WHAT YOU HAVE TO DO → Leaving the images behind, copy every line of the records exactly.

DATASET EXTRACT →

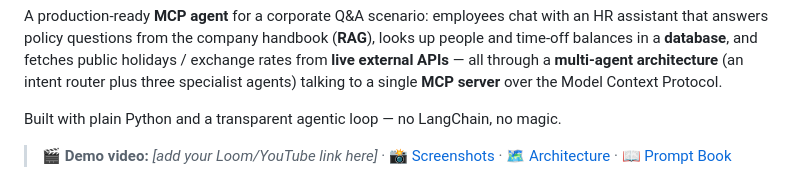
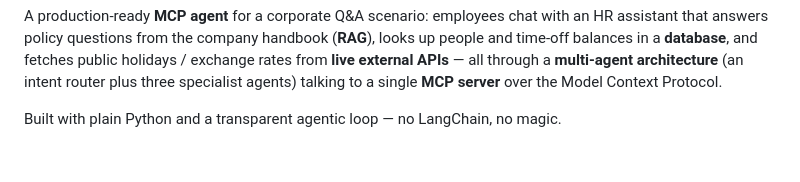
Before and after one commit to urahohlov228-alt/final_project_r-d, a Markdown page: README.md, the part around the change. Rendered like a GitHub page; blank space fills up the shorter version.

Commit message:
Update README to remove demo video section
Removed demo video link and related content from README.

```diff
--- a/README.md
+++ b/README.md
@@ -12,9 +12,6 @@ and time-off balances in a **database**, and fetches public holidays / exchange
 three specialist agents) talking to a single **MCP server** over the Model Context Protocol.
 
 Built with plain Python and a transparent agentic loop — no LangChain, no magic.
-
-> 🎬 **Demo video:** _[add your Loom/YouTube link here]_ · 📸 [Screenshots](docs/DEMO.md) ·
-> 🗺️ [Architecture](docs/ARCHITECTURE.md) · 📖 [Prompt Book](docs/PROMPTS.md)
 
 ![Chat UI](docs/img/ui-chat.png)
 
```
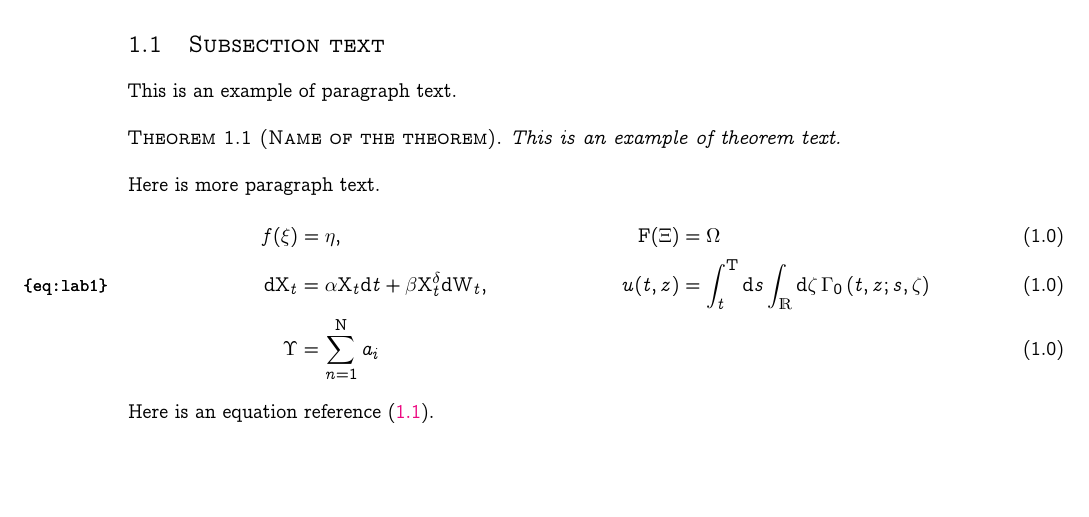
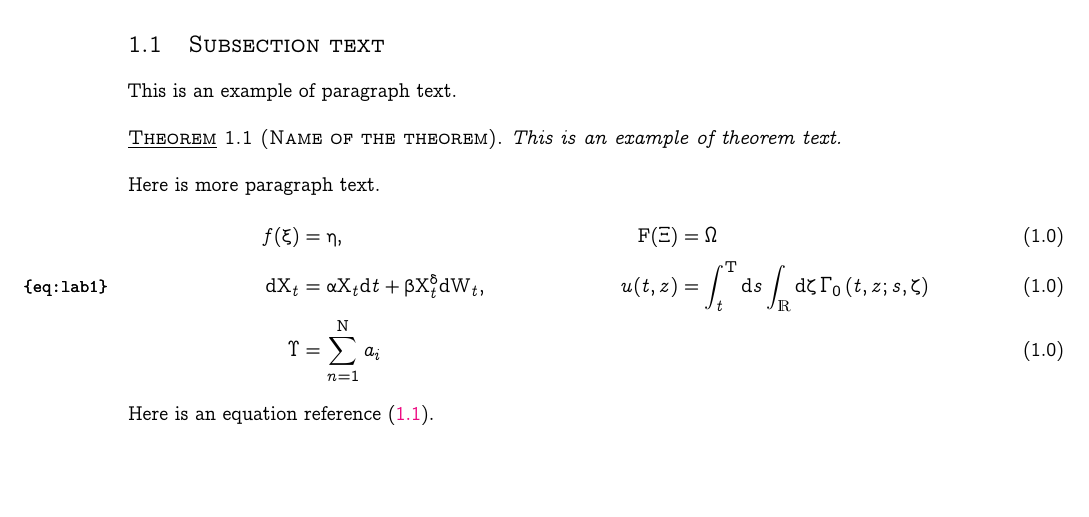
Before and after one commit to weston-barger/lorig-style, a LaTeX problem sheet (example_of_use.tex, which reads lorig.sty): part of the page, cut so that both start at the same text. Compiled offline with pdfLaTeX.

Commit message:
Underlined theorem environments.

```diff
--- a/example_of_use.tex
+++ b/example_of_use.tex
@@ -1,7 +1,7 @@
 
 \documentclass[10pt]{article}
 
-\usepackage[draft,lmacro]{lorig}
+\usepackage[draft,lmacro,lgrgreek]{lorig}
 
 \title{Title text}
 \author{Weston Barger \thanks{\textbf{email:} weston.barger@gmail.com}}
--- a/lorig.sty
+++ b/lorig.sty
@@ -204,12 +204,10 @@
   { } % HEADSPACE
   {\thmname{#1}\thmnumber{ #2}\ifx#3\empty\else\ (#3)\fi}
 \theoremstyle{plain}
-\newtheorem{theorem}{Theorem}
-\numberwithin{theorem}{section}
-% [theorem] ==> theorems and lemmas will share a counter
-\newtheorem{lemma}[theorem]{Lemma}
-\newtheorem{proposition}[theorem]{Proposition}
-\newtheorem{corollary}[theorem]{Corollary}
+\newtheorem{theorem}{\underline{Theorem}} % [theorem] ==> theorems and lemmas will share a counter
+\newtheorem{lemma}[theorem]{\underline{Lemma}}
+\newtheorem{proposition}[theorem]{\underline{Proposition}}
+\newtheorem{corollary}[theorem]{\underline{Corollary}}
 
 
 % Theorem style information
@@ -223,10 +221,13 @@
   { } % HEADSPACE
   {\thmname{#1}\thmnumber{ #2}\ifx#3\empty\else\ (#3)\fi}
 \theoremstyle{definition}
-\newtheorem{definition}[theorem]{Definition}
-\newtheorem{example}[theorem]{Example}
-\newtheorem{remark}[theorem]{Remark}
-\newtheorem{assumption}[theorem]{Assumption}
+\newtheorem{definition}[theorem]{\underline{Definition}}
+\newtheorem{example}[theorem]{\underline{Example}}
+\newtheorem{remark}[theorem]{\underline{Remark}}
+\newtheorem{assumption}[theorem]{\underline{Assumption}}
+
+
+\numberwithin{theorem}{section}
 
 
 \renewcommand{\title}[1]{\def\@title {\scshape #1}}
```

TASK SOLUTION →
Before and after one commit to urahohlov228-alt/final_project_r-d, a Markdown page: README.md, the part around the change. Rendered like a GitHub page; blank space fills up the shorter version.

Commit message:
Update README to remove demo video section
Removed demo video link and related content from README.

```diff
--- a/README.md
+++ b/README.md
@@ -12,9 +12,6 @@ and time-off balances in a **database**, and fetches public holidays / exchange
 three specialist agents) talking to a single **MCP server** over the Model Context Protocol.
 
 Built with plain Python and a transparent agentic loop — no LangChain, no magic.
-
-> 🎬 **Demo video:** _[add your Loom/YouTube link here]_ · 📸 [Screenshots](docs/DEMO.md) ·
-> 🗺️ [Architecture](docs/ARCHITECTURE.md) · 📖 [Prompt Book](docs/PROMPTS.md)
 
 ![Chat UI](docs/img/ui-chat.png)
 
```
Before and after one commit to weston-barger/lorig-style, a LaTeX problem sheet (example_of_use.tex, which reads lorig.sty): part of the page, cut so that both start at the same text. Compiled offline with pdfLaTeX.

Commit message:
Underlined theorem environments.

```diff
--- a/example_of_use.tex
+++ b/example_of_use.tex
@@ -1,7 +1,7 @@
 
 \documentclass[10pt]{article}
 
-\usepackage[draft,lmacro]{lorig}
+\usepackage[draft,lmacro,lgrgreek]{lorig}
 
 \title{Title text}
 \author{Weston Barger \thanks{\textbf{email:} weston.barger@gmail.com}}
--- a/lorig.sty
+++ b/lorig.sty
@@ -204,12 +204,10 @@
   { } % HEADSPACE
   {\thmname{#1}\thmnumber{ #2}\ifx#3\empty\else\ (#3)\fi}
 \theoremstyle{plain}
-\newtheorem{theorem}{Theorem}
-\numberwithin{theorem}{section}
-% [theorem] ==> theorems and lemmas will share a counter
-\newtheorem{lemma}[theorem]{Lemma}
-\newtheorem{proposition}[theorem]{Proposition}
-\newtheorem{corollary}[theorem]{Corollary}
+\newtheorem{theorem}{\underline{Theorem}} % [theorem] ==> theorems and lemmas will share a counter
+\newtheorem{lemma}[theorem]{\underline{Lemma}}
+\newtheorem{proposition}[theorem]{\underline{Proposition}}
+\newtheorem{corollary}[theorem]{\underline{Corollary}}
 
 
 % Theorem style information
@@ -223,10 +221,13 @@
   { } % HEADSPACE
   {\thmname{#1}\thmnumber{ #2}\ifx#3\empty\else\ (#3)\fi}
 \theoremstyle{definition}
-\newtheorem{definition}[theorem]{Definition}
-\newtheorem{example}[theorem]{Example}
-\newtheorem{remark}[theorem]{Remark}
-\newtheorem{assumption}[theorem]{Assumption}
+\newtheorem{definition}[theorem]{\underline{Definition}}
+\newtheorem{example}[theorem]{\underline{Example}}
+\newtheorem{remark}[theorem]{\underline{Remark}}
+\newtheorem{assumption}[theorem]{\underline{Assumption}}
+
+
+\numberwithin{theorem}{section}
 
 
 \renewcommand{\title}[1]{\def\@title {\scshape #1}}
```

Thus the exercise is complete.